Artwork from Joe Simko's Cereal Killers trading card series. All images courtesy Joe Simko.

This dichotomy is what artist Joe Simko aims to capture with his Cereal Killers project, a series of sticker cards featuring fictional cereal box designs. With names like "Tales from the Crisp," "Children of the Corn Flakes," and "Fiber the 13th," each sticker shows Simko's penchant not just for sugary carbohydrates and monsters, but good puns.


The link between food and art is nothing new (your mum probably still has a few of your "decorated" macaroni photo frames in the loft) but Simko turns the mundane cereal box into a technicolour horror movie. Each of his pieces is infused with 80s cartoon vibes, harking back to a time before artisan muesli, when cavities were nbd.

We got in touch with Joe to find out more about the interplay between cereal, horror movies, and art.


MUNCHIES: Hi Joe. I'm guessing, by the Cereal Killers series, that you think there's something a little grotesque and horrible in food? Joe Simko: Yes, the human saliva in food while being eaten.


Right. What were your inspirations for the artworks? When I started to design the look and feel of the Cereal Killers, I wanted to invoke a tribute to that 1980s collectible world of gross-out celebration for kids. Just like Garbage Pail Kids, Madballs, Boglins, and many others successfully achieved during that 80s time.
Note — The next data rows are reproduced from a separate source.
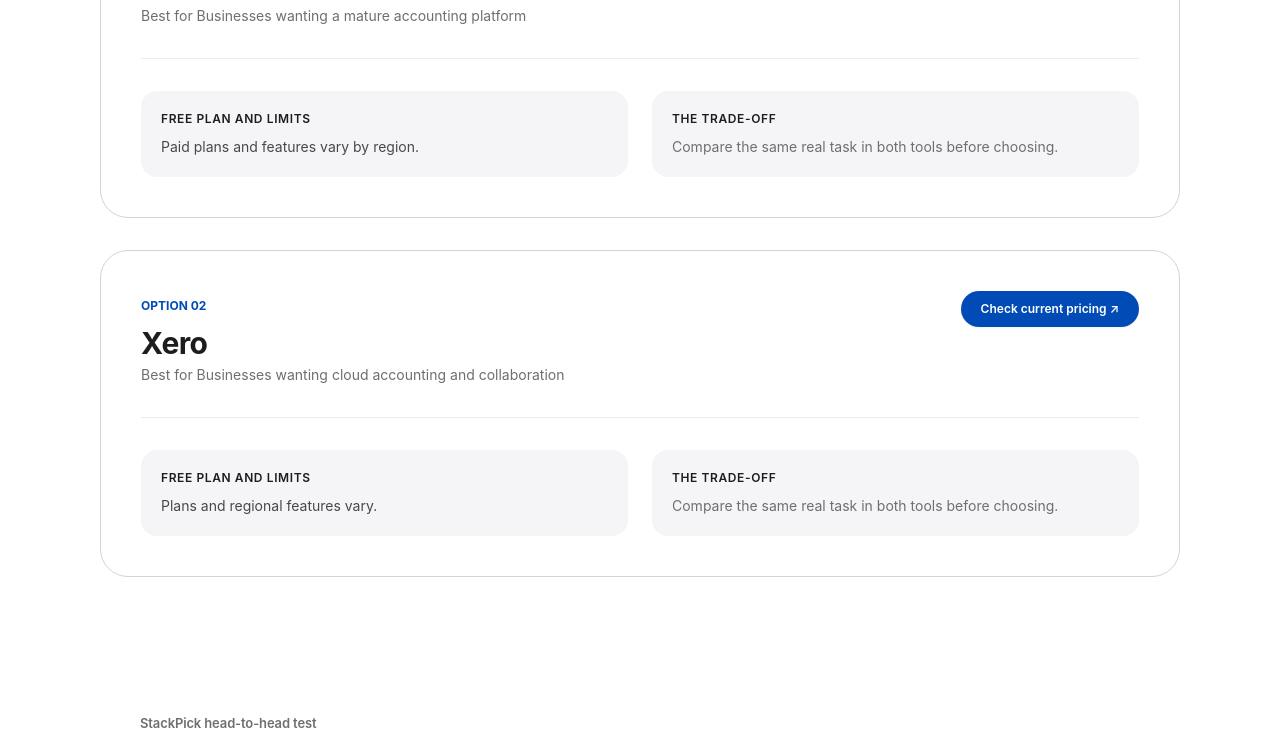
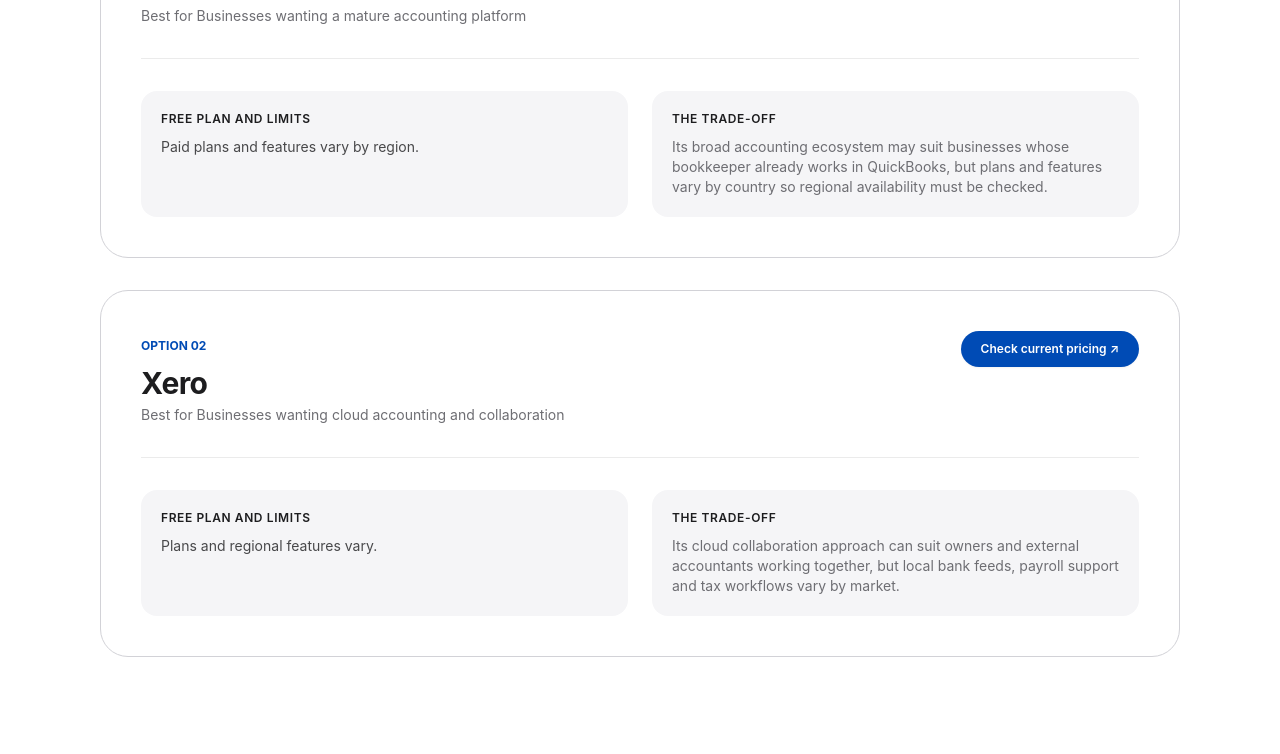
Before and after one commit to LinukaBandara/StackPick, a Next.js app: page /best/quickbooks-vs-xero in a window 1280 px wide. Shown: the part 1560-2314 px from the top of the page. Built offline with nearby package versions, Linux system fonts and the light colour scheme; no server answers.

Commit message:
Improve quickbooks-vs-xero comparison decision guidance

```diff
--- a/app/best/quickbooks-vs-xero/page.tsx
+++ b/app/best/quickbooks-vs-xero/page.tsx
@@ -15,10 +15,10 @@ export default function Page() {
       intro="Compare QuickBooks and Xero for small businesses by bookkeeping workflow, collaboration, reporting, integrations and regional fit."
       pricingNote="Pricing, limits and included features can change. Check the providers' current plans before making a decision."
       tools={[
-        { name: "QuickBooks", bestFor: "Businesses wanting a mature accounting platform", freeOption: "Paid plans and features vary by region.", tradeoff: "Compare the same real task in both tools before choosing.", url: "https://quickbooks.intuit.com/" },
-        { name: "Xero", bestFor: "Businesses wanting cloud accounting and collaboration", freeOption: "Plans and regional features vary.", tradeoff: "Compare the same real task in both tools before choosing.", url: "https://www.xero.com/" },
+        { name: "QuickBooks", bestFor: "Businesses wanting a mature accounting platform", freeOption: "Paid plans and features vary by region.", tradeoff: "Its broad accounting ecosystem may suit businesses whose bookkeeper already works in QuickBooks, but plans and features vary by country so regional availability must be checked.", url: "https://quickbooks.intuit.com/" },
+        { name: "Xero", bestFor: "Businesses wanting cloud accounting and collaboration", freeOption: "Plans and regional features vary.", tradeoff: "Its cloud collaboration approach can suit owners and external accountants working together, but local bank feeds, payroll support and tax workflows vary by market.", url: "https://www.xero.com/" },
       ]}
-      bottomLine="There is no universal winner. The better tool is the one that handles your normal workflow with less friction at the price you can justify. Test the same job in both products before switching."
+      bottomLine="Do not choose either accounting platform by brand alone. First confirm that it supports your country's tax and bank workflows, then test bank reconciliation, recurring invoices, expense capture and accountant access. If your accountant already has a preferred system, include migration and ongoing collaboration costs in the decision."
     >
       <section className="bg-white">
         <div className="sp-container py-16 sm:py-20">
```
So it was sort of a combination between nostalgia for adolescence, gross-out horror, and puns? Going back to my childhood, I found that my favourite things that gave me the most joy were humour and horror. By around age ten or 11, I was obsessively collecting Mad Magazine and at the same time, needed to see every scary, gore-filled horror movie that came out on video.

READ MORE: This Is the Science Behind Your Soggy Cereal

But it took you a while to get to this point. When did you first realise you could turn these passions into art? The Cereal Killers sticker card series came out of a result of a few cereal parody paintings I was doing back in 2009. I was exhibiting the first five pieces I created, "Zomba Crunch," "Frosted Freeks," "Loco Puffs," "Space Krispies," and "The Excorcrisp" for a couple local galleries here in NYC. They—MF Gallery and Live Fast Underground Gallery—really helped get the artwork seen by a public audience instantly.


So they started out as individual pieces of art? Yes, but after selling a few of these paintings right away and hearing feedback of interest for more, I decided they need to be made into prints. But, actually, not just prints—collectible sticker cards. So I began working on a full sticker series with 55 different cereal brands being spoofed into a horror/monster theme. From there, my company, Wax Eye was formed to house the brand of Cereal Killers. The first series sold out and a second series was made.


How do you conceive a new character? I'm a big fan of Exorcrisp, for example. When I begin the process of creating a new Cereal Killers gag, I take a look at what cereal brands are out there on the market, from popular to sometimes local or regional brands. I also look at what horror films would make a great cereal. Pretty much all of them.

But really, it's just a going-back-and-forth type of process, playing on words and seeing what fits best to make that joke work.


So, it's mostly trying to have fun with food and words? Yeah, even though I am making a horror themed product, the end result of the piece has to have humour in it. The jokes are what make it sell.

How do you get inspiration for the cereal designs? Does the pun come first or is it the creature? Often times, I get the idea of a pun first, then try to fit it into the context of the appropriate cereal or horror film. As far as how I get my ideas, it happens the most when I am actually sleeping. Almost drifting off to sleep late at night, or slowly waking up the next morning.


What is your favourite design, and why? Ah, they are all my children. All my Children of the Corny.

Of course they are. Thanks for speaking with me, Joe.